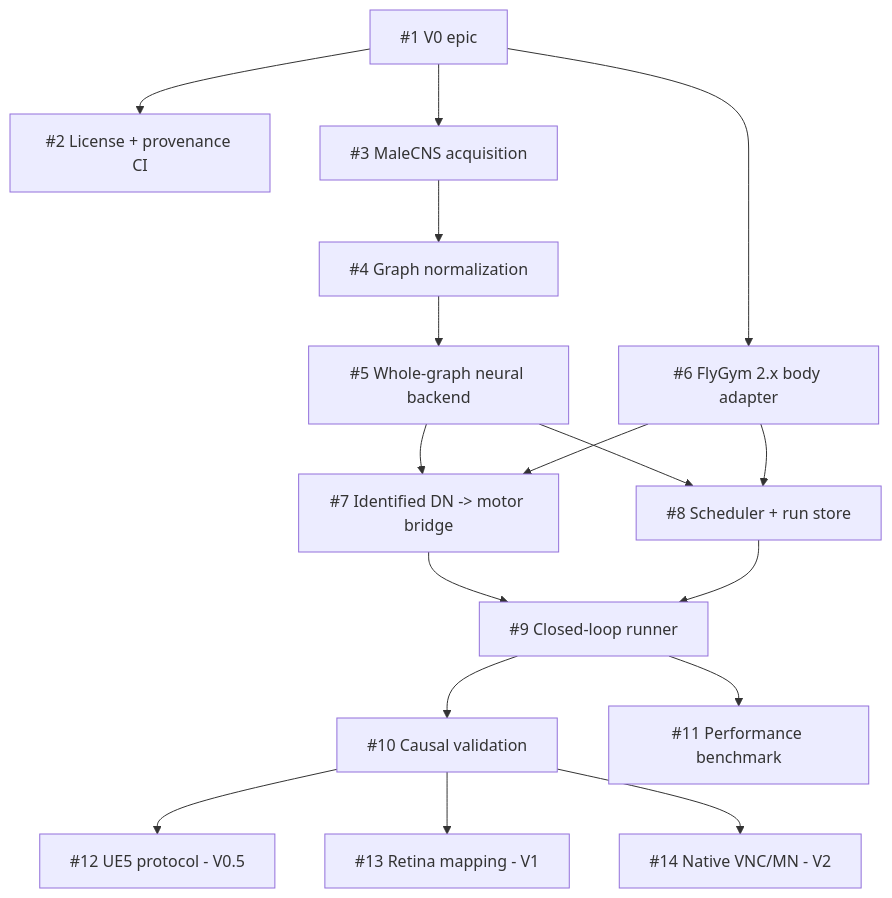
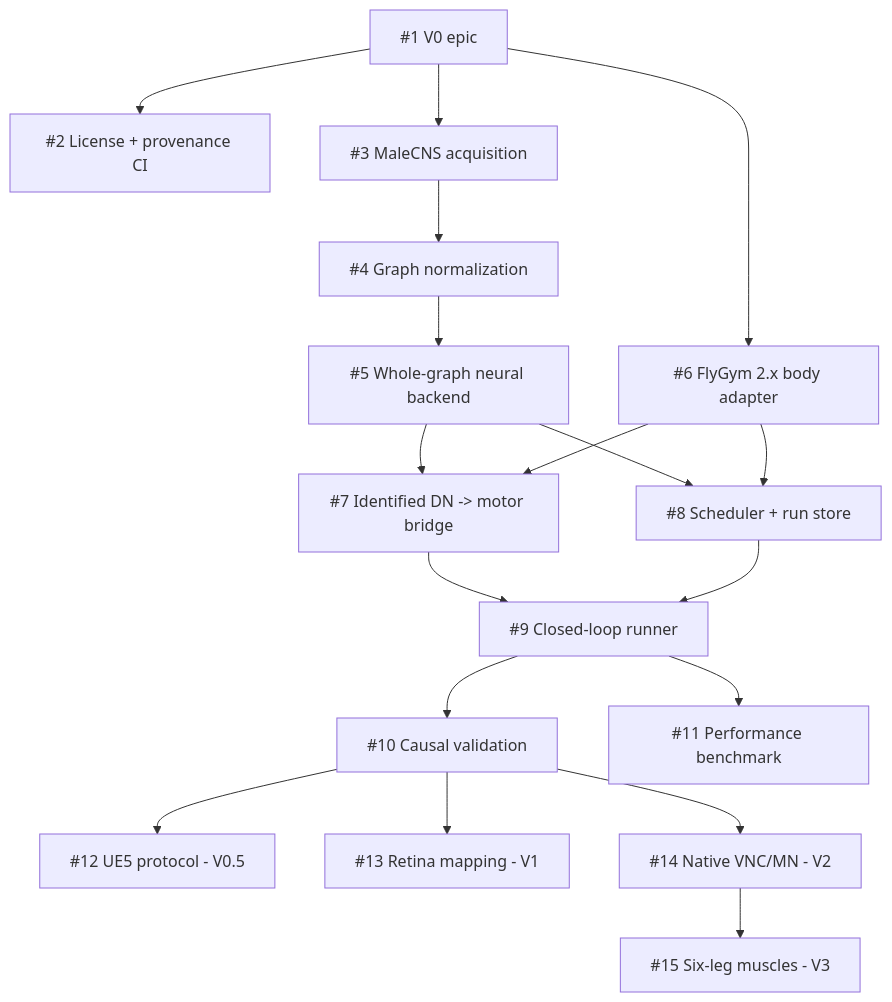
The diagram in docs/BACKLOG.md (JayceeB1/flybox), drawn with Mermaid before and after one commit. The commit also changed other lines of this file, not shown here.

````diff
--- a/docs/BACKLOG.md
+++ b/docs/BACKLOG.md
@@ -24,34 +25,36 @@
 ```mermaid
 flowchart TD
     E["#1 V0 epic"]
     L["#2 License + provenance CI"]
     D["#3 MaleCNS acquisition"]
     G["#4 Graph normalization"]
     N["#5 Whole-graph neural backend"]
     B["#6 FlyGym 2.x body adapter"]
     M["#7 Identified DN -> motor bridge"]
     S["#8 Scheduler + run store"]
     C["#9 Closed-loop runner"]
     V["#10 Causal validation"]
     P["#11 Performance benchmark"]
     U["#12 UE5 protocol - V0.5"]
     R["#13 Retina mapping - V1"]
     X["#14 Native VNC/MN - V2"]
+    Y["#15 Six-leg muscles - V3"]
 
     E --> L
     E --> D
     D --> G
     G --> N
     E --> B
     N --> M
     B --> M
     N --> S
     B --> S
     M --> C
     S --> C
     C --> V
     C --> P
     V --> U
     V --> R
     V --> X
+    X --> Y
 ```
````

++++++++++++++++++++

Work task → Wherever the word "BACKLOG" appears in the data, return the whole line.

Exercise output →
The diagram in docs/BACKLOG.md (JayceeB1/flybox), drawn with Mermaid before and after one commit. The commit also changed other lines of this file, not shown here.
--- a/docs/BACKLOG.md
+++ b/docs/BACKLOG.md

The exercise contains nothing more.